Cerberus was a vicious beast that guarded the entrance to Hades and kept the living from entering the world of the dead. According to Apollodorus, Cerberus was a strange mixture of creatures: he had three heads of wild dogs, a dragon or serpent for a tail, and heads of snakes all over his back. Hesiod, though, says that Cerberus had fifty heads and devoured raw flesh.[...]A weaponless Hercules set off to find Cerberus. Near the gates of Acheron, one of the five rivers of the Underworld, Hercules encountered Cerberus. Undaunted, the hero threw his strong arms around the beast, perhaps grasping all three heads at once, and wrestled Cerberus into submission. The dragon in the tail of the fierce flesh-eating guard dog bit Hercules, but that did not stop him. Cerberus had to submit to the force of the hero, and Hercules brought Cerberus to Eurystheus. Unlike other monsters that crossed the path of the legendary hero, Cerberus was returned safely to Hades, where he resumed guarding the gateway to the Underworld. Presumably, Hercules inflicted no lasting damage on Cerberus, except, of course, the wound to his pride!
Stop that snarling. Lots of hellhounds are neutered.
[Photograph by Maria Daniels and courtesy of the Musée du Louvre]
Ceberus made a vivid impression on me when I read Edith Hamilton's Mythology as a high school freshman. The monster mutt, with the anti-Holy Trinity heads, seemed fearsome -- ferocious far beyond the CGI undead hounds of Resident Evil.
Later, when I was in graduate school, I had a friend who had a menacing black Doberman named Cerberus. My friend once housesat for me while I went on vacation, but Cerberus, who had a blood lust for my cat, threatened to Hun-trash my apartment. My friend's solution to keep the peace? He confined Cerberus in a car for a week -- my car! Surveying the canine wasteland upon my return, I immediately made two decisions:
1) I would have one less friend, and
2) I would most definitely need a new car.

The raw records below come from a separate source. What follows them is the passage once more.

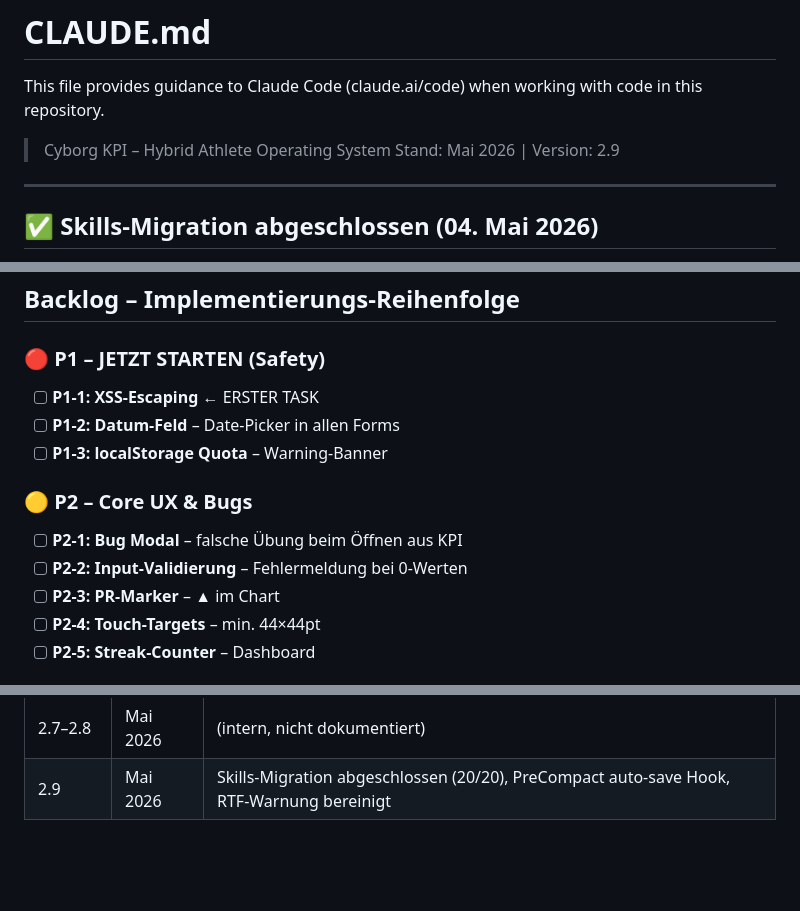
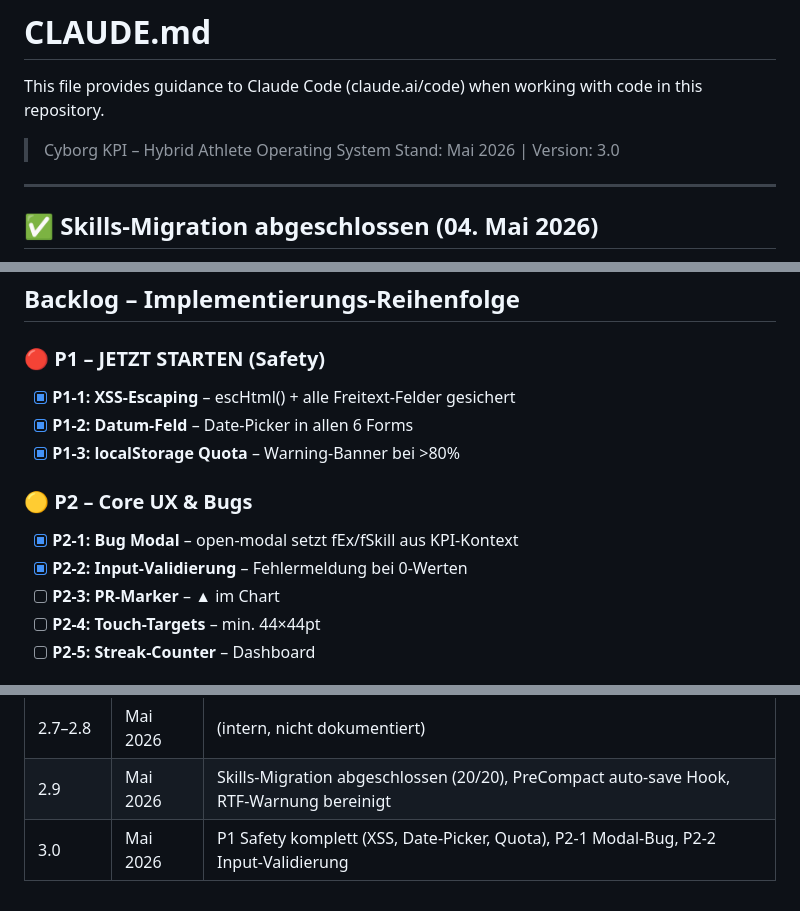
Before and after one commit to Tamir235/cyborg-kpi, a Markdown page: CLAUDE.md, 3 parts joined by grey strips. Drawn GitHub-style; blank space fills up the shorter version.

Commit message:
docs: CLAUDE.md v3.0 – P1 + P2-1/2-2 als erledigt markiert
Co-Authored-By: Claude Sonnet 4.6 <noreply@anthropic.com>

```diff
--- a/CLAUDE.md
+++ b/CLAUDE.md
@@ -3,7 +3,7 @@
 This file provides guidance to Claude Code (claude.ai/code) when working with code in this repository.
 
 > Cyborg KPI – Hybrid Athlete Operating System
-> Stand: Mai 2026 | Version: 2.9
+> Stand: Mai 2026 | Version: 3.0
 
 ---
 
@@ -267,13 +267,13 @@ Quick Log: 6 Kacheln Bottom Sheet → direkt Formular
 ## Backlog – Implementierungs-Reihenfolge
 
 ### 🔴 P1 – JETZT STARTEN (Safety)
-- [ ] **P1-1: XSS-Escaping** ← ERSTER TASK
-- [ ] **P1-2: Datum-Feld** – Date-Picker in allen Forms
-- [ ] **P1-3: localStorage Quota** – Warning-Banner
+- [x] **P1-1: XSS-Escaping** – escHtml() + alle Freitext-Felder gesichert
+- [x] **P1-2: Datum-Feld** – Date-Picker in allen 6 Forms
+- [x] **P1-3: localStorage Quota** – Warning-Banner bei >80%
 
 ### 🟡 P2 – Core UX & Bugs
-- [ ] **P2-1: Bug Modal** – falsche Übung beim Öffnen aus KPI
-- [ ] **P2-2: Input-Validierung** – Fehlermeldung bei 0-Werten
+- [x] **P2-1: Bug Modal** – open-modal setzt fEx/fSkill aus KPI-Kontext
+- [x] **P2-2: Input-Validierung** – Fehlermeldung bei 0-Werten
 - [ ] **P2-3: PR-Marker** – ▲ im Chart
 - [ ] **P2-4: Touch-Targets** – min. 44×44pt
 - [ ] **P2-5: Streak-Counter** – Dashboard
@@ -431,3 +431,4 @@ const res = await fetch('api.anthropic.com/...');     // ❌ nie direkt
 | 2.6 | Mai 2026 | RTF-Kodierung dokumentiert, technische Architektur ergänzt |
 | 2.7–2.8 | Mai 2026 | (intern, nicht dokumentiert) |
 | 2.9 | Mai 2026 | Skills-Migration abgeschlossen (20/20), PreCompact auto-save Hook, RTF-Warnung bereinigt |
+| 3.0 | Mai 2026 | P1 Safety komplett (XSS, Date-Picker, Quota), P2-1 Modal-Bug, P2-2 Input-Validierung |
```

I owned a baby blue 1963 Ford Galaxie at the time. A milk truck had sideswiped it a year before while it was innocently parked on the street. One side was badly mangled, and only two of four doors worked, but it was still drivable. But its week-long doghouse date with Cerberus did it in. Unlike Hercules, my car wasn't a child of the gods and could not wrestle the beast into compliance.
I'm tellin' ya, Herc, hell is Club Med compared to that blogger dude's car...
[Illustration seen on Triplemind.com]
Wouldn't Scooby Doo Where Are You have been more dramatic with Cerberus playing the lead? Cerby-Doo. Shaggy makes his first dumbass remark, and, wham, Cerby bites his head off. Each visceral episode ends with:
I would have gotten into hell, too, if it hadn't for that meddling devil dog...